Non-intrusive diagnostic techniques based on broadband (190-550 nm) extinction and scattering spectroscopy were applied at undiluted exhaust Common- Rail (CR) diesel engine in real time. The influence of load and Exhaust Gas Recirculation (EGR) on soot mass concentration, size distribution of emitted particles and NO concentration was analyzed. NO concentration was evaluated by ""in-situ"" ultraviolet-visible absorption measurements and compared with those obtained by conventional analyzer. The extinction and scattering spectra were compared with those evaluated by the Lorenz-Mie model for spherical particles in order to retrieve the size, the number concentration of the emitted particles and particulate mass. The optical measurements showed that new generation diesel engines, in spite of a drastic reduction of the exhaust mass concentration, caused the emission in the atmosphere of high number concentration of carbonaceous nanoparticles.
Technical Paper

Analysis of Combustion Instability Phenomena in a CNG Fueled Heavy-Duty Turbocharged Engine

The use of Compressed Natural Gas as an alternative fuel in urban transportation is nearly established and represents an efficient short and medium term solution to face with urban air pollution. However, in order to completely exploit its potential, the engine needs to be specifically designed to operate with this fuel. In the latest years, the authors have investigated the performances of a Heavy Duty Turbocharged CNG fuelled engine both experimentally and by using some analytical tools specifically developed by them which have been used for the engine optimisation.
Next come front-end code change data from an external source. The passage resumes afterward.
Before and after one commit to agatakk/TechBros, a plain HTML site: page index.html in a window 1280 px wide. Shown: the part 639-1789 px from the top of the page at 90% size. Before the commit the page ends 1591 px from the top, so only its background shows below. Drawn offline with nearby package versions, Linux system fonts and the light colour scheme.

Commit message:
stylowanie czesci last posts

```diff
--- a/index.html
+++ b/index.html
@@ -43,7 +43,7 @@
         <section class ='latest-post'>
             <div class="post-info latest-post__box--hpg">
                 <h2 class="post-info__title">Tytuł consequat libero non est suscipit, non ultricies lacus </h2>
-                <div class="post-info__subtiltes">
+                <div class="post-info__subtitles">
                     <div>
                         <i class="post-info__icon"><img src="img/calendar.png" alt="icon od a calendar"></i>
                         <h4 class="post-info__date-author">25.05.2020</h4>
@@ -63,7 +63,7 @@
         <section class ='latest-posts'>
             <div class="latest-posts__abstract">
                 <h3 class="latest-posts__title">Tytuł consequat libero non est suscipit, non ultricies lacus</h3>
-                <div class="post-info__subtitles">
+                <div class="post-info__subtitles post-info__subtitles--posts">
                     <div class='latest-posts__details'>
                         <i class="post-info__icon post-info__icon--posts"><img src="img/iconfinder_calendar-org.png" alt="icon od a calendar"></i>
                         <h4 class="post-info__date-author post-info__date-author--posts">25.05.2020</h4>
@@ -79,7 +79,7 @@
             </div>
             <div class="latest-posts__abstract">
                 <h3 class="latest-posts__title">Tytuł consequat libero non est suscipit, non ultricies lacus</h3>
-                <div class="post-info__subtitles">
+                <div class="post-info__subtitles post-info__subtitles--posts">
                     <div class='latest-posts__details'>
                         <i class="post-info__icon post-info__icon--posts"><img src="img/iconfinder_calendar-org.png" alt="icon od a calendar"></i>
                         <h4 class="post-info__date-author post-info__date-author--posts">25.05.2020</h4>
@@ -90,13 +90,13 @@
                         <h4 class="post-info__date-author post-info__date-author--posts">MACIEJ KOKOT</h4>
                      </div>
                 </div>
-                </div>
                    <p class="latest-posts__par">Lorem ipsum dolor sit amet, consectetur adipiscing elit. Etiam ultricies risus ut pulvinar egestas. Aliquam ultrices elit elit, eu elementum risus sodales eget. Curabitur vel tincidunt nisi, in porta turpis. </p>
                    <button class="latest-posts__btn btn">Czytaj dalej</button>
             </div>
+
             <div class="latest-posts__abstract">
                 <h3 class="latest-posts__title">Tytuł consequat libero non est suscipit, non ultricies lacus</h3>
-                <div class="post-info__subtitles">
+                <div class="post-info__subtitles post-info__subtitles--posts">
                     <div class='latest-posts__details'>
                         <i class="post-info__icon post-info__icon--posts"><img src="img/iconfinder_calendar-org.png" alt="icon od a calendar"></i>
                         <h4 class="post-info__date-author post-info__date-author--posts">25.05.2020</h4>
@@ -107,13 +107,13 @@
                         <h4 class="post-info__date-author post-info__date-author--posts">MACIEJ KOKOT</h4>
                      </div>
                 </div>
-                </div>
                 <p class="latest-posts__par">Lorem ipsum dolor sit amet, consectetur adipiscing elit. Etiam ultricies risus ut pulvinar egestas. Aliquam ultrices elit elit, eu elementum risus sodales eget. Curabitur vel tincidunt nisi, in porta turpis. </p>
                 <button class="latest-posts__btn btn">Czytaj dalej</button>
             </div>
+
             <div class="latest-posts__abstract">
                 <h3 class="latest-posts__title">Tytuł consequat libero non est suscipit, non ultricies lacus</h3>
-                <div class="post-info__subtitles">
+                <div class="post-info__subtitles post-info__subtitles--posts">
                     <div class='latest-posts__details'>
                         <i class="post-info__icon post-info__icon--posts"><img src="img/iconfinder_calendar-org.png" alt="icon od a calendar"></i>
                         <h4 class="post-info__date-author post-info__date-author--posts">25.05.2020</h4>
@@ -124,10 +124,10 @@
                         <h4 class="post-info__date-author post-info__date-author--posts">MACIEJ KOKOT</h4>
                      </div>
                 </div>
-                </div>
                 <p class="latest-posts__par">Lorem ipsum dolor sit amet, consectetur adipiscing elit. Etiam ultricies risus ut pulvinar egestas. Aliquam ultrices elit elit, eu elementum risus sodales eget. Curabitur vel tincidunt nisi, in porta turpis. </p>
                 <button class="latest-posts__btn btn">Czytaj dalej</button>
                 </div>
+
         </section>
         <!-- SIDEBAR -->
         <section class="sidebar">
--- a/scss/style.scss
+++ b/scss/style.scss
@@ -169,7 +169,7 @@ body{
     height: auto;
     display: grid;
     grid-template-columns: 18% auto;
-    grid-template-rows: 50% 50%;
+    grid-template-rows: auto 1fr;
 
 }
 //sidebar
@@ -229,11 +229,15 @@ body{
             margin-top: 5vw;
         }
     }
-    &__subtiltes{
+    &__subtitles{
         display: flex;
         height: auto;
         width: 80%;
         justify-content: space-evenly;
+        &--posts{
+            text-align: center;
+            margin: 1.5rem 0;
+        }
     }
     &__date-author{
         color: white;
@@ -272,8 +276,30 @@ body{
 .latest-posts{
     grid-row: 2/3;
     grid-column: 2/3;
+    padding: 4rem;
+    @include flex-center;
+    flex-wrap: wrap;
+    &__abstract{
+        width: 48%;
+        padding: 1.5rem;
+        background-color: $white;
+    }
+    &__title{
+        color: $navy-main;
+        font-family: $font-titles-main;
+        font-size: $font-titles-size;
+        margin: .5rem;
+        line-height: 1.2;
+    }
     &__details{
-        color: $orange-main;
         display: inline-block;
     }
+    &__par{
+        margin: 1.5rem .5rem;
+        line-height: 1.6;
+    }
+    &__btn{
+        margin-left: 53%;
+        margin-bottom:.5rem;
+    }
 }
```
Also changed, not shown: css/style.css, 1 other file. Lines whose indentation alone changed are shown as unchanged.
In the present paper the simulation approach has been enlarged by means of a co-operative use of a CFD code and experimental analysis on the actual engine. The numerical simulation of combustion process has, in fact, been used, to interpret series of pressure cycles, aiming to analyse how cyclic fluctuations influence engine behaviour in terms of combustion efficiency and temperature and pollutant distribution.